|Players||2-Year WAR||Years||5-Year WAR||Years|
Based on these numbers, Morgan is statistically the greatest Reds hitter ever. And really, it’s not even close. Hell, you could add another year onto Robinson’s, another two years onto Bench’s, and another three years onto Rose’s WAR totals, and none of them would match Morgan’s five-year stretch. And if the five-year stretch seems like a bit selective, let’s compare WAR for the seven years that Rose, Bench, and Morgan played together.
Joe Morgan: 55.1
Johnny Bench: 41.7
Pete Rose: 37.4
This is in no way meant to belittle the accomplishments of Rose and Bench—both are all-time great players. If you’d like to hold them up as the quintessential Reds, based on their longevity and loyalty to the city, that’s fine. This is just simply to point out that Joe Morgan was better, and by a pretty significant margin, regardless of how you slice it. (And for those ready to pounce on the arguments for defensive value, WAR does factor in defense. If it was just offensive WAR, the gap between Morgan and everyone else would be even more pronounced.)
Maybe this evidence is being met with nods of those who recognize Morgan as the greatest Reds hitter. Perhaps the general public gives Morgan his due more than it seems. But on a national level, Morgan’s name seems to be absent from any discussion of all-time great players. The old standards are always there—Ruth, Mays, Williams, Mantle, etc.—but Morgan is left behind. Yes, he didn’t have the longevity of many of the game’s best players. But many great players didn’t have the kind of consistency Morgan showed in Cincinnati.
So I attempted to place Morgan’s five-year stretch into historical context as well. Here’s the methodology: using Baseball Reference’s Play Index, I searched for players with the most seasons with a WAR of 9.0 or greater.

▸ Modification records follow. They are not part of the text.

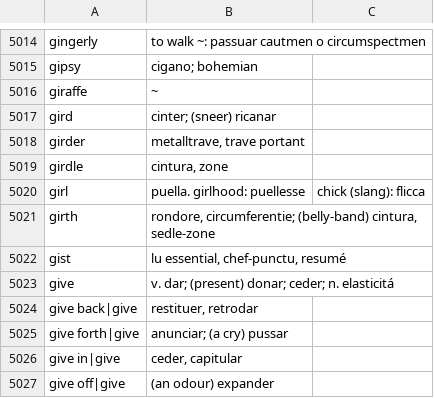
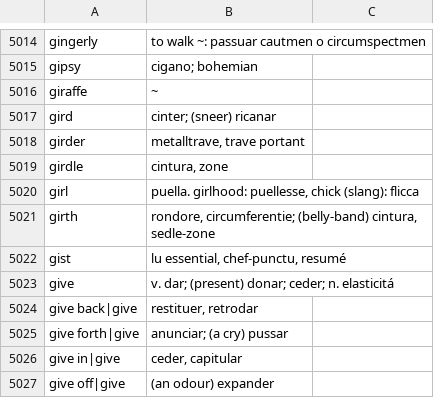
Before and after one commit to occidental-lang/dictionaries, a CSV file: data/en-ie.csv, drawn as a sheet; only a part is shown, gaps mark what is left out; the diff names each change by its address in the sheet, - before the commit and + after, or states it on an @@ line.

Commit message:
don't forget to wrap in quotes!

```diff
--- a/data/en-ie.csv
+++ b/data/en-ie.csv
-B5020: puella. girlhood: puellesse
+B5020: puella. girlhood: puellesse, chick (slang): flicca
-C5020: chick (slang): flicca
+C5020: (empty)
```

There are 54 players in history that have reached this plateau once, but only 25 have done it multiple times. (Of those 25, Morgan is one of 13 players with four or more years of +9.0 WAR.) I looked at each of the 25 players with 2+ seasons of a 9.0 WAR and found the best two- and five-year stretches for each player. Now, it is possible for a player to have a higher five-year stretch without ever having a 9.0+ WAR season (for example, if they had back-to-back 9 WAR seasons followed by three straight 5 WAR seasons, they’d be surpassed by someone with five 7 WAR seasons.) but those examples are few and far between and don’t make a dent in the final tally.
Here are the results, sorted by five year-stretch.

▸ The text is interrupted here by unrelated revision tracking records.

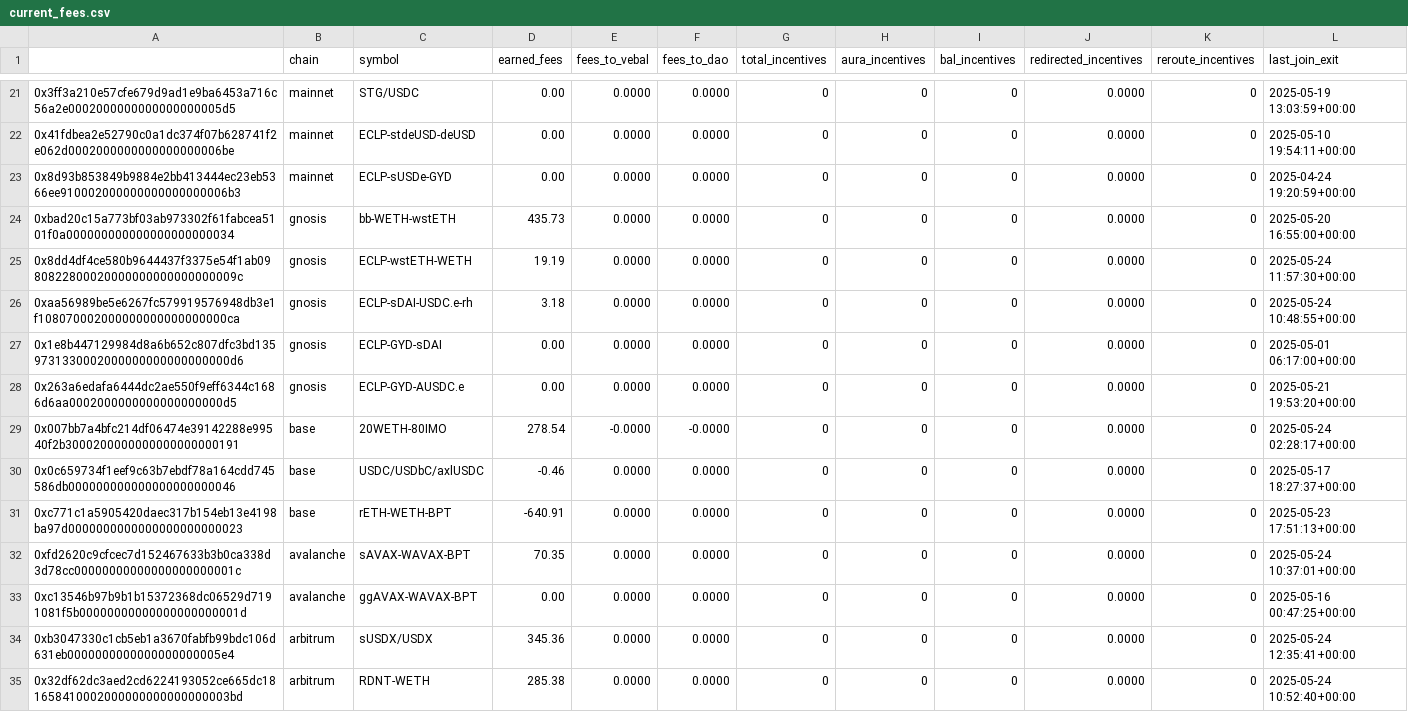
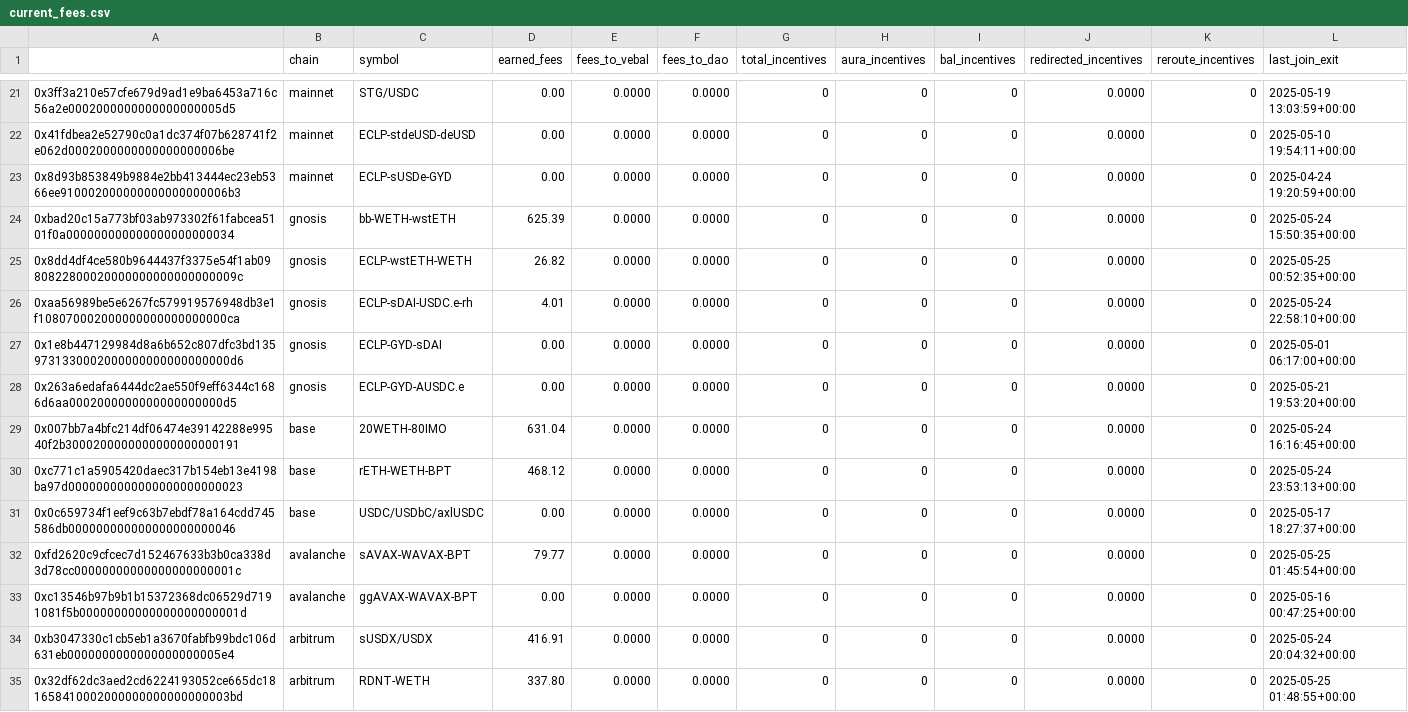
Before and after one commit to BalancerMaxis/protocol_fee_allocator, a CSV file: fee_allocator/allocations/current_fees.csv, drawn as a sheet; only a part is shown, gaps mark what is left out; the diff covers the shown part only.

```diff
--- a/fee_allocator/allocations/current_fees.csv
+++ b/fee_allocator/allocations/current_fees.csv
@@ -23,13 +23,13 @@
 0x8d93b853849b9884e2bb413444ec23eb5366ee910002000000000000000006b3,mainnet,ECLP-sUSDe-GYD,0.00,0.0000,0.0000,0,0,0,0.0000,0,2025-04-24 19:20:59+00:00
-0xbad20c15a773bf03ab973302f61fabcea5101f0a000000000000000000000034,gnosis,bb-WETH-wstETH,435.73,0.0000,0.0000,0,0,0,0.0000,0,2025-05-20 16:55:00+00:00
-0x8dd4df4ce580b9644437f3375e54f1ab0980822800020000000000000000009c,gnosis,ECLP-wstETH-WETH,19.19,0.0000,0.0000,0,0,0,0.0000,0,2025-05-24 11:57:30+00:00
-0xaa56989be5e6267fc579919576948db3e1f108070002000000000000000000ca,gnosis,ECLP-sDAI-USDC.e-rh,3.18,0.0000,0.0000,0,0,0,0.0000,0,2025-05-24 10:48:55+00:00
+0xbad20c15a773bf03ab973302f61fabcea5101f0a000000000000000000000034,gnosis,bb-WETH-wstETH,625.39,0.0000,0.0000,0,0,0,0.0000,0,2025-05-24 15:50:35+00:00
+0x8dd4df4ce580b9644437f3375e54f1ab0980822800020000000000000000009c,gnosis,ECLP-wstETH-WETH,26.82,0.0000,0.0000,0,0,0,0.0000,0,2025-05-25 00:52:35+00:00
+0xaa56989be5e6267fc579919576948db3e1f108070002000000000000000000ca,gnosis,ECLP-sDAI-USDC.e-rh,4.01,0.0000,0.0000,0,0,0,0.0000,0,2025-05-24 22:58:10+00:00
 0x1e8b447129984d8a6b652c807dfc3bd1359731330002000000000000000000d6,gnosis,ECLP-GYD-sDAI,0.00,0.0000,0.0000,0,0,0,0.0000,0,2025-05-01 06:17:00+00:00
 0x263a6edafa6444dc2ae550f9eff6344c1686d6aa0002000000000000000000d5,gnosis,ECLP-GYD-AUSDC.e,0.00,0.0000,0.0000,0,0,0,0.0000,0,2025-05-21 19:53:20+00:00
-0x007bb7a4bfc214df06474e39142288e99540f2b3000200000000000000000191,base,20WETH-80IMO,278.54,-0.0000,-0.0000,0,0,0,0.0000,0,2025-05-24 02:28:17+00:00
-0x0c659734f1eef9c63b7ebdf78a164cdd745586db000000000000000000000046,base,USDC/USDbC/axlUSDC,-0.46,0.0000,0.0000,0,0,0,0.0000,0,2025-05-17 18:27:37+00:00
-0xc771c1a5905420daec317b154eb13e4198ba97d0000000000000000000000023,base,rETH-WETH-BPT,-640.91,0.0000,0.0000,0,0,0,0.0000,0,2025-05-23 17:51:13+00:00
-0xfd2620c9cfcec7d152467633b3b0ca338d3d78cc00000000000000000000001c,avalanche,sAVAX-WAVAX-BPT,70.35,0.0000,0.0000,0,0,0,0.0000,0,2025-05-24 10:37:01+00:00
+0x007bb7a4bfc214df06474e39142288e99540f2b3000200000000000000000191,base,20WETH-80IMO,631.04,0.0000,0.0000,0,0,0,0.0000,0,2025-05-24 16:16:45+00:00
+0xc771c1a5905420daec317b154eb13e4198ba97d0000000000000000000000023,base,rETH-WETH-BPT,468.12,0.0000,0.0000,0,0,0,0.0000,0,2025-05-24 23:53:13+00:00
+0x0c659734f1eef9c63b7ebdf78a164cdd745586db000000000000000000000046,base,USDC/USDbC/axlUSDC,0.00,0.0000,0.0000,0,0,0,0.0000,0,2025-05-17 18:27:37+00:00
+0xfd2620c9cfcec7d152467633b3b0ca338d3d78cc00000000000000000000001c,avalanche,sAVAX-WAVAX-BPT,79.77,0.0000,0.0000,0,0,0,0.0000,0,2025-05-25 01:45:54+00:00
 0xc13546b97b9b1b15372368dc06529d7191081f5b00000000000000000000001d,avalanche,ggAVAX-WAVAX-BPT,0.00,0.0000,0.0000,0,0,0,0.0000,0,2025-05-16 00:47:25+00:00
-0xb3047330c1cb5eb1a3670fabfb99bdc106d631eb0000000000000000000005e4,arbitrum,sUSDX/USDX,345.36,0.0000,0.0000,0,0,0,0.0000,0,2025-05-24 12:35:41+00:00
-0x32df62dc3aed2cd6224193052ce665dc181658410002000000000000000003bd,arbitrum,RDNT-WETH,285.38,0.0000,0.0000,0,0,0,0.0000,0,2025-05-24 10:52:40+00:00
+0xb3047330c1cb5eb1a3670fabfb99bdc106d631eb0000000000000000000005e4,arbitrum,sUSDX/USDX,416.91,0.0000,0.0000,0,0,0,0.0000,0,2025-05-24 20:04:32+00:00
+0x32df62dc3aed2cd6224193052ce665dc181658410002000000000000000003bd,arbitrum,RDNT-WETH,337.80,0.0000,0.0000,0,0,0,0.0000,0,2025-05-25 01:48:55+00:00
```
Also changed, not shown: 4 added rows, 4 removed rows and 28 edited cells elsewhere in this file.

|Player||Best 2-yr WAR||Years||Best 5-yr WAR||Years|
|Ted Williams||21.2||1941-42||50.4||1941-42, 1946-48|
|Ken Griffey Jr.||18.8||1996-97||37.7||1993-97|
|Shoeless Joe Jackson||18.8||1911-12||34.4||1911-15|
(Two notes about that table. First, while this does show Babe Ruth’s greatest five-year stretch, he actually had two separate five-year stretches over 50 WAR. No overlapping years or anything. That’s absurd. Secondly, I included Ted Williams’s five-year stretch even though it was broken up by his service in World War II.)
Morgan did not have the longevity of some of these players, and that matters. But remember, these are the best five-year stretches for these great players. If they were applying for a job and were asked for their best five clips rather than the entirety of their work, this is what they’d show. And in that case, the interviewer would see that Morgan topped the five year stretches of Gehrig, Musial, Cobb, Foxx, and Yastrzemski. He’s tied with Mantle and within shouting distance of Williams, Hornsby, and Wagner. These are the best years of their careers, and Morgan is right there among guys he’s rarely mentioned with—the games’s greatest and most celebrated legends.
Adam Flango is an Associate Editor at Cincinnati Magazine. You can follow him on Twitter at @adam_flango.